**TASK MATERIAL**
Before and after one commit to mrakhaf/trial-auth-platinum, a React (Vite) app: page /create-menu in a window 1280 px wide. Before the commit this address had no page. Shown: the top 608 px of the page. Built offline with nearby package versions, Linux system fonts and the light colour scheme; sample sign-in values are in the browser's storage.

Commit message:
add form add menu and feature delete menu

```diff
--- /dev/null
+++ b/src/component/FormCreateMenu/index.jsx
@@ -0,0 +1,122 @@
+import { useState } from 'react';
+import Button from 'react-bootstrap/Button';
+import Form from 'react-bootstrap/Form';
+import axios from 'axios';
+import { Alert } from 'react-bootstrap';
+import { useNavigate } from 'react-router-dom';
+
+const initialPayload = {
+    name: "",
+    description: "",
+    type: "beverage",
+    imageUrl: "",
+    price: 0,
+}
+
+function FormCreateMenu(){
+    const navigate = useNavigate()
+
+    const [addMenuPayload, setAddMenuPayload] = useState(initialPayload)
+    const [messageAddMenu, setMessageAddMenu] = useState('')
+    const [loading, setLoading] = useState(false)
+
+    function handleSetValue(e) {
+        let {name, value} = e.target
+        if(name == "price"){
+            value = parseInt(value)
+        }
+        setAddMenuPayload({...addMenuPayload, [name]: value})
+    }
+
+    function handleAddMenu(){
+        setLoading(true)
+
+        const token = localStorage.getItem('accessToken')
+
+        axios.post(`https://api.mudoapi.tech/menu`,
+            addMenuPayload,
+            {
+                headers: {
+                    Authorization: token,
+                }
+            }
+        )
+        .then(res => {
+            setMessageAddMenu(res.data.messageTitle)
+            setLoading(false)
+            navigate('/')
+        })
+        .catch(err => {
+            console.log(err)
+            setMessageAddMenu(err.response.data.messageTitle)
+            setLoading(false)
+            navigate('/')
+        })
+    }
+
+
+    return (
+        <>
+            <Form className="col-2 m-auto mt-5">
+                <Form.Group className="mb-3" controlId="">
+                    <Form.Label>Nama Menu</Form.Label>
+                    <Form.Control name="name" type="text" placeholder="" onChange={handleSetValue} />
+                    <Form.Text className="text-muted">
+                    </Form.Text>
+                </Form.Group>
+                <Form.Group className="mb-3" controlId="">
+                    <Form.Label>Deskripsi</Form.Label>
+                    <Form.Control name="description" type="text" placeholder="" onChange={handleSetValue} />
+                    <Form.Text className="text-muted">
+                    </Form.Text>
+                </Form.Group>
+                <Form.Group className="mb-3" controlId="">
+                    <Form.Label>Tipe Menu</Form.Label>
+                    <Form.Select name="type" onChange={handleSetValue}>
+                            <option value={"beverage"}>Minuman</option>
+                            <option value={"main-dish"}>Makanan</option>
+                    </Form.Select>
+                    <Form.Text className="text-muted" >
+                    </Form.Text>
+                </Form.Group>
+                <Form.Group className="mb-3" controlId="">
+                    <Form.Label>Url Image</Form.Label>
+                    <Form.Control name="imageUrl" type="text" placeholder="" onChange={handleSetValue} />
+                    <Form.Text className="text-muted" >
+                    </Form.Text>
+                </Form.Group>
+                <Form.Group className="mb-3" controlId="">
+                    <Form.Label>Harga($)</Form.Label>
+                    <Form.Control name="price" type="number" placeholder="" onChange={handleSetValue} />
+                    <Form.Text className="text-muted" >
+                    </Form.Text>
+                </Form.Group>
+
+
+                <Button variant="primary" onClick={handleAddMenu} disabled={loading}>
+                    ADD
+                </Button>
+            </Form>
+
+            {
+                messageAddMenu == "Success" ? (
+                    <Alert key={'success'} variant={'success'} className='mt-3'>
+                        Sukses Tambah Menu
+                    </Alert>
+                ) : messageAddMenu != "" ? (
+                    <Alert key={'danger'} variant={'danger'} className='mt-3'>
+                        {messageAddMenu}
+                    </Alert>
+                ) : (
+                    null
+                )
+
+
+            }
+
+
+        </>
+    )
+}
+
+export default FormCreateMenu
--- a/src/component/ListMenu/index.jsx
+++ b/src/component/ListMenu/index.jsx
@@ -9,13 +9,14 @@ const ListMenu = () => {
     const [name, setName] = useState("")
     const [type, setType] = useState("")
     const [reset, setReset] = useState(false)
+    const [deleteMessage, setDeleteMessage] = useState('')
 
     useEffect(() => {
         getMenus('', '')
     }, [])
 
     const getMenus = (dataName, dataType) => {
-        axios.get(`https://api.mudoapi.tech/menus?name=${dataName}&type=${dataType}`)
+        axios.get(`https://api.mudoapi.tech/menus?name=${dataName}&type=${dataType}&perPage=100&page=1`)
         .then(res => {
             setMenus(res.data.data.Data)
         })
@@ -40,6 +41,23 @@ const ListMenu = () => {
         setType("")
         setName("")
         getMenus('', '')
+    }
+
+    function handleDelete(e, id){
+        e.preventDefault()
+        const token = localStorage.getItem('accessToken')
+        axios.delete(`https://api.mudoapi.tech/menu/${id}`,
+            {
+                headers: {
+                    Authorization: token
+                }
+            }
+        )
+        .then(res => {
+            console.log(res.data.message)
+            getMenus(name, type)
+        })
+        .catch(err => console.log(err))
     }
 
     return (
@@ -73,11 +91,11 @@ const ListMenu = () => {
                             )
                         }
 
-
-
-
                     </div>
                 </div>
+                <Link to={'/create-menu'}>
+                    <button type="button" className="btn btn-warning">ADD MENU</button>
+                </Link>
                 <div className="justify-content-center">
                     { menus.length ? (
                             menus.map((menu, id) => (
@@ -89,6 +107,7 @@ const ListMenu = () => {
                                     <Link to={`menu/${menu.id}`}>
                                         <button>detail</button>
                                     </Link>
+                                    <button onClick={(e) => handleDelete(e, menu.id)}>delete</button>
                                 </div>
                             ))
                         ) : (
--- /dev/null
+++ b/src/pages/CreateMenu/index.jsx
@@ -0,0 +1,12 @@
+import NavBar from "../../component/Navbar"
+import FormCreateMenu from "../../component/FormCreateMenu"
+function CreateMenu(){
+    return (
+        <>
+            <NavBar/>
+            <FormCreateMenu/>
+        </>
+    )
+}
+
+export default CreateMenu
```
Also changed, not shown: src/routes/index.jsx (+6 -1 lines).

**ASSIGNMENT**
All entries shown above should be duplicated without a single difference.

**WRITTEN REPLY**
Before and after one commit to mrakhaf/trial-auth-platinum, a React (Vite) app: page /create-menu in a window 1280 px wide. Before the commit this address had no page. Shown: the top 608 px of the page. Built offline with nearby package versions, Linux system fonts and the light colour scheme; sample sign-in values are in the browser's storage.

Commit message:
add form add menu and feature delete menu

```diff
--- /dev/null
+++ b/src/component/FormCreateMenu/index.jsx
@@ -0,0 +1,122 @@
+import { useState } from 'react';
+import Button from 'react-bootstrap/Button';
+import Form from 'react-bootstrap/Form';
+import axios from 'axios';
+import { Alert } from 'react-bootstrap';
+import { useNavigate } from 'react-router-dom';
+
+const initialPayload = {
+    name: "",
+    description: "",
+    type: "beverage",
+    imageUrl: "",
+    price: 0,
+}
+
+function FormCreateMenu(){
+    const navigate = useNavigate()
+
+    const [addMenuPayload, setAddMenuPayload] = useState(initialPayload)
+    const [messageAddMenu, setMessageAddMenu] = useState('')
+    const [loading, setLoading] = useState(false)
+
+    function handleSetValue(e) {
+        let {name, value} = e.target
+        if(name == "price"){
+            value = parseInt(value)
+        }
+        setAddMenuPayload({...addMenuPayload, [name]: value})
+    }
+
+    function handleAddMenu(){
+        setLoading(true)
+
+        const token = localStorage.getItem('accessToken')
+
+        axios.post(`https://api.mudoapi.tech/menu`,
+            addMenuPayload,
+            {
+                headers: {
+                    Authorization: token,
+                }
+            }
+        )
+        .then(res => {
+            setMessageAddMenu(res.data.messageTitle)
+            setLoading(false)
+            navigate('/')
+        })
+        .catch(err => {
+            console.log(err)
+            setMessageAddMenu(err.response.data.messageTitle)
+            setLoading(false)
+            navigate('/')
+        })
+    }
+
+
+    return (
+        <>
+            <Form className="col-2 m-auto mt-5">
+                <Form.Group className="mb-3" controlId="">
+                    <Form.Label>Nama Menu</Form.Label>
+                    <Form.Control name="name" type="text" placeholder="" onChange={handleSetValue} />
+                    <Form.Text className="text-muted">
+                    </Form.Text>
+                </Form.Group>
+                <Form.Group className="mb-3" controlId="">
+                    <Form.Label>Deskripsi</Form.Label>
+                    <Form.Control name="description" type="text" placeholder="" onChange={handleSetValue} />
+                    <Form.Text className="text-muted">
+                    </Form.Text>
+                </Form.Group>
+                <Form.Group className="mb-3" controlId="">
+                    <Form.Label>Tipe Menu</Form.Label>
+                    <Form.Select name="type" onChange={handleSetValue}>
+                            <option value={"beverage"}>Minuman</option>
+                            <option value={"main-dish"}>Makanan</option>
+                    </Form.Select>
+                    <Form.Text className="text-muted" >
+                    </Form.Text>
+                </Form.Group>
+                <Form.Group className="mb-3" controlId="">
+                    <Form.Label>Url Image</Form.Label>
+                    <Form.Control name="imageUrl" type="text" placeholder="" onChange={handleSetValue} />
+                    <Form.Text className="text-muted" >
+                    </Form.Text>
+                </Form.Group>
+                <Form.Group className="mb-3" controlId="">
+                    <Form.Label>Harga($)</Form.Label>
+                    <Form.Control name="price" type="number" placeholder="" onChange={handleSetValue} />
+                    <Form.Text className="text-muted" >
+                    </Form.Text>
+                </Form.Group>
+
+
+                <Button variant="primary" onClick={handleAddMenu} disabled={loading}>
+                    ADD
+                </Button>
+            </Form>
+
+            {
+                messageAddMenu == "Success" ? (
+                    <Alert key={'success'} variant={'success'} className='mt-3'>
+                        Sukses Tambah Menu
+                    </Alert>
+                ) : messageAddMenu != "" ? (
+                    <Alert key={'danger'} variant={'danger'} className='mt-3'>
+                        {messageAddMenu}
+                    </Alert>
+                ) : (
+                    null
+                )
+
+
+            }
+
+
+        </>
+    )
+}
+
+export default FormCreateMenu
--- a/src/component/ListMenu/index.jsx
+++ b/src/component/ListMenu/index.jsx
@@ -9,13 +9,14 @@ const ListMenu = () => {
     const [name, setName] = useState("")
     const [type, setType] = useState("")
     const [reset, setReset] = useState(false)
+    const [deleteMessage, setDeleteMessage] = useState('')
 
     useEffect(() => {
         getMenus('', '')
     }, [])
 
     const getMenus = (dataName, dataType) => {
-        axios.get(`https://api.mudoapi.tech/menus?name=${dataName}&type=${dataType}`)
+        axios.get(`https://api.mudoapi.tech/menus?name=${dataName}&type=${dataType}&perPage=100&page=1`)
         .then(res => {
             setMenus(res.data.data.Data)
         })
@@ -40,6 +41,23 @@ const ListMenu = () => {
         setType("")
         setName("")
         getMenus('', '')
+    }
+
+    function handleDelete(e, id){
+        e.preventDefault()
+        const token = localStorage.getItem('accessToken')
+        axios.delete(`https://api.mudoapi.tech/menu/${id}`,
+            {
+                headers: {
+                    Authorization: token
+                }
+            }
+        )
+        .then(res => {
+            console.log(res.data.message)
+            getMenus(name, type)
+        })
+        .catch(err => console.log(err))
     }
 
     return (
@@ -73,11 +91,11 @@ const ListMenu = () => {
                             )
                         }
 
-
-
-
                     </div>
                 </div>
+                <Link to={'/create-menu'}>
+                    <button type="button" className="btn btn-warning">ADD MENU</button>
+                </Link>
                 <div className="justify-content-center">
                     { menus.length ? (
                             menus.map((menu, id) => (
@@ -89,6 +107,7 @@ const ListMenu = () => {
                                     <Link to={`menu/${menu.id}`}>
                                         <button>detail</button>
                                     </Link>
+                                    <button onClick={(e) => handleDelete(e, menu.id)}>delete</button>
                                 </div>
                             ))
                         ) : (
--- /dev/null
+++ b/src/pages/CreateMenu/index.jsx
@@ -0,0 +1,12 @@
+import NavBar from "../../component/Navbar"
+import FormCreateMenu from "../../component/FormCreateMenu"
+function CreateMenu(){
+    return (
+        <>
+            <NavBar/>
+            <FormCreateMenu/>
+        </>
+    )
+}
+
+export default CreateMenu
```
Also changed, not shown: src/routes/index.jsx (+6 -1 lines).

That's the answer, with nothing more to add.